Information provided
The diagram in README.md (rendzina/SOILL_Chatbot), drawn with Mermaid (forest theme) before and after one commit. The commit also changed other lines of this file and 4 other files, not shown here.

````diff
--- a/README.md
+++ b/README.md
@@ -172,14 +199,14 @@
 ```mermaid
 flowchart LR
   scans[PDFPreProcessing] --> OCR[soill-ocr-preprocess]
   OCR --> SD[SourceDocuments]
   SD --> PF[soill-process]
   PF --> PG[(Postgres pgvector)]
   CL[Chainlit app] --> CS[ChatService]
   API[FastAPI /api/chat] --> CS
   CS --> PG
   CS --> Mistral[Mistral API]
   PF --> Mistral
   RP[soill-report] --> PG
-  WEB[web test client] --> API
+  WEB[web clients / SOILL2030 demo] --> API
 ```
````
...
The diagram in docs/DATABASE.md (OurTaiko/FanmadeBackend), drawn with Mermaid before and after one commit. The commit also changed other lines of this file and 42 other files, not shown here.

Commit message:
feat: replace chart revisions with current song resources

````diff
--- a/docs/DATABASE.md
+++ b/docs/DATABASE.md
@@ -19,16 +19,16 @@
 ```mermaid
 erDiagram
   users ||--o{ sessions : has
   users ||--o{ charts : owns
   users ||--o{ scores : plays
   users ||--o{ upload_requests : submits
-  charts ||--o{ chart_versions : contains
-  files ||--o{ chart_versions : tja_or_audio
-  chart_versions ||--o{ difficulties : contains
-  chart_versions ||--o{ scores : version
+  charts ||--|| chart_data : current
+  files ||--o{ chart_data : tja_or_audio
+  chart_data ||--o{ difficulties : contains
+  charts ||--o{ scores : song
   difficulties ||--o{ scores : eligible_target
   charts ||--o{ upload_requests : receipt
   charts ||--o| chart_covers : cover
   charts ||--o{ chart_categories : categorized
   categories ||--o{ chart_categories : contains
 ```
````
* * *
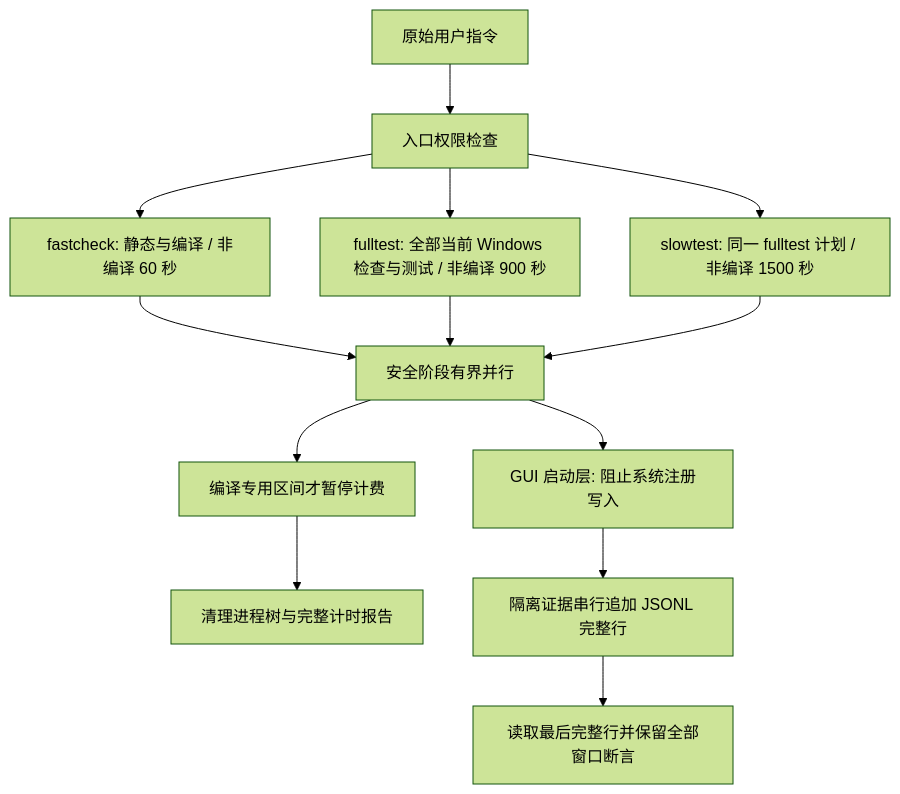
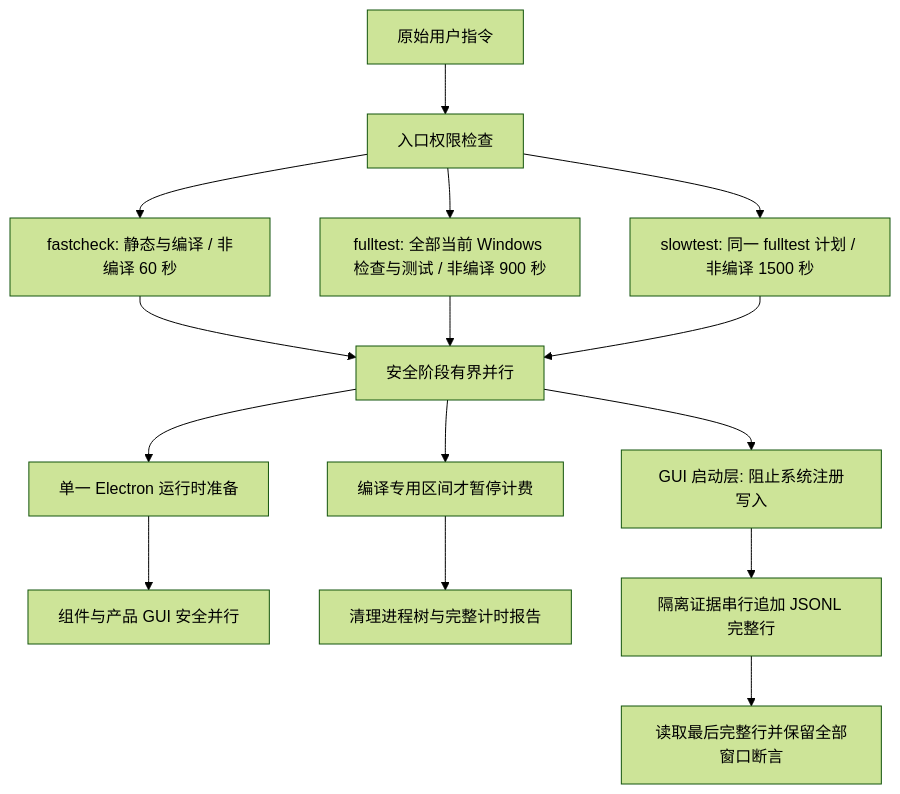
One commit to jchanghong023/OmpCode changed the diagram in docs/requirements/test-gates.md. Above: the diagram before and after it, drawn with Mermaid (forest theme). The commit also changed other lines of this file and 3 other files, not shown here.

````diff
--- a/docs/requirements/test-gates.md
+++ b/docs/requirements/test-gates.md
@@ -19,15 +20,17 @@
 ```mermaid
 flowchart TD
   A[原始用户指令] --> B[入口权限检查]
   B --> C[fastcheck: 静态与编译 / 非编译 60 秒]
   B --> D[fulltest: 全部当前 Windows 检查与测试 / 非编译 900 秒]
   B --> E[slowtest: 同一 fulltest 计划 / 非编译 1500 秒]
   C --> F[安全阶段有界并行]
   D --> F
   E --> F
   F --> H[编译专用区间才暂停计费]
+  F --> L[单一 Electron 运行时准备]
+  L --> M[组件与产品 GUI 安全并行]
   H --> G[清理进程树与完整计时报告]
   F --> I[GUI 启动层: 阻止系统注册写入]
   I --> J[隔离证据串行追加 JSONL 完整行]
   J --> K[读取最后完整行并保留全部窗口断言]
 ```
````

Work to be completed
Check each line of the material for the word "song", then say how many have it. Give the number only.

Answer
2